▶ [Exercise goal] What lines in the data hold the string "useState"? Show them.

(Screenshot and code edit data)
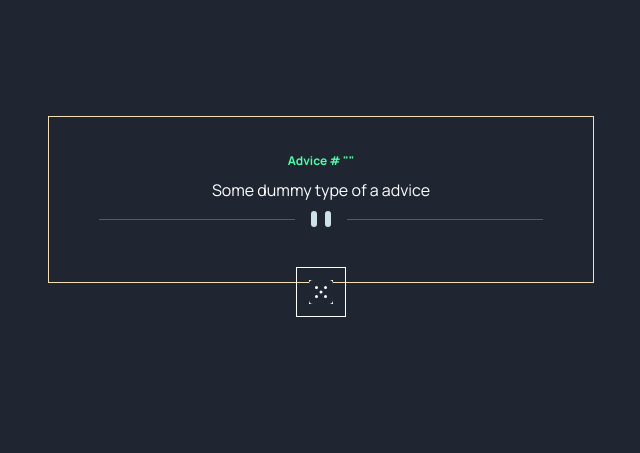
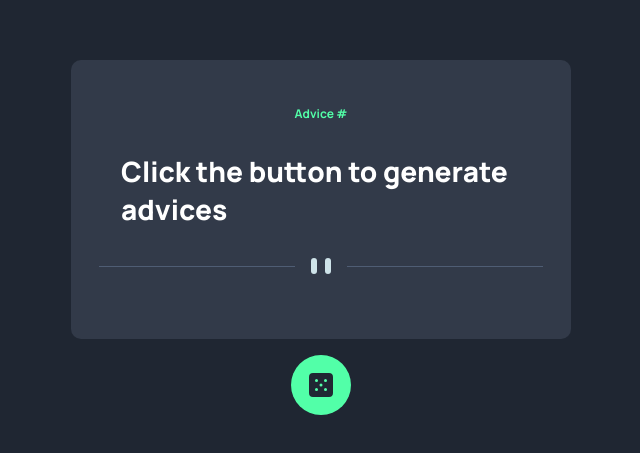
Before and after one commit to nickonyi/Advice-generator-app, a React app: page / in a window 1280 px wide. Shown: the part 201-654 px from the top of the page, without its empty margins (319-959 px from the left). Built offline with nearby package versions, Linux system fonts and the light colour scheme; the HTML template or start-up script is replaced by a standard one.

Commit message:
html and css

```diff
--- a/src/Advice.jsx
+++ b/src/Advice.jsx
@@ -1,13 +1,28 @@
 import Dividor from './assets/images/pattern-divider-desktop.svg?react';
 import Dice from './assets/images/icon-dice.svg?react';
+import { useState } from 'react';
 
 function Advice() {
+  const [advice, setAdvice] = useState('');
+  const [adviceNo, setAdviceNo] = useState('');
+  const fetchAdvice = async () => {
+    try {
+      const response = await fetch('https://api.adviceslip.com/advice');
+      const data = await response.json();
+      setAdviceNo(data.slip.id);
+      setAdvice(data.slip.advice);
+    } catch (error) {
+      console.log('error fetching advice', error);
+    }
+  };
   return (
     <div className="container">
-      <h2>Advice # ""</h2>
-      <p className="advice">Some dummy type of a advice</p>
+      <h2>Advice # {adviceNo && adviceNo}</h2>
+      <p className="quote">
+        {advice ? advice : 'Click the button to generate advices'}
+      </p>
       <Dividor className="dividor" />
-      <div className="dice-container">
+      <div className="dice-container" onClick={fetchAdvice}>
         <Dice className="dice" />
       </div>
     </div>
--- a/src/styles/App.scss
+++ b/src/styles/App.scss
@@ -34,7 +34,8 @@ body {
 }
 
 .container {
-  border: 1px solid wheat;
+  background-color: $neutral-blue-900;
+  border-radius: 10px;
   position: relative;
   display: flex;
   flex-direction: column;
@@ -42,9 +43,10 @@ body {
   padding-block-start: 30px;
   padding-block-end: 50px;
   padding-inline: 50px;
+  width: 500px;
 }
 .container > * {
-  margin-block: 5px;
+  margin-block: 15px;
 }
 
 .container h2 {
@@ -57,15 +59,18 @@ body {
 }
 
 .dice-container {
-  border: 1px solid white;
-  height: 50px;
-  width: 50px;
+  background-color: $primary-green-300;
+  height: 60px;
+  width: 60px;
   display: flex;
   align-items: center;
   justify-content: center;
   position: absolute;
-  top: 145px;
+  top: 280px;
+  border-radius: 50%;
 }
-.dice {
-  background-color: $white;
+
+.quote {
+  font-size: 28px;
+  font-weight: 800;
 }
```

▶ [Exercise answer]
+import { useState } from 'react';
+  const [advice, setAdvice] = useState('');
+  const [adviceNo, setAdviceNo] = useState('');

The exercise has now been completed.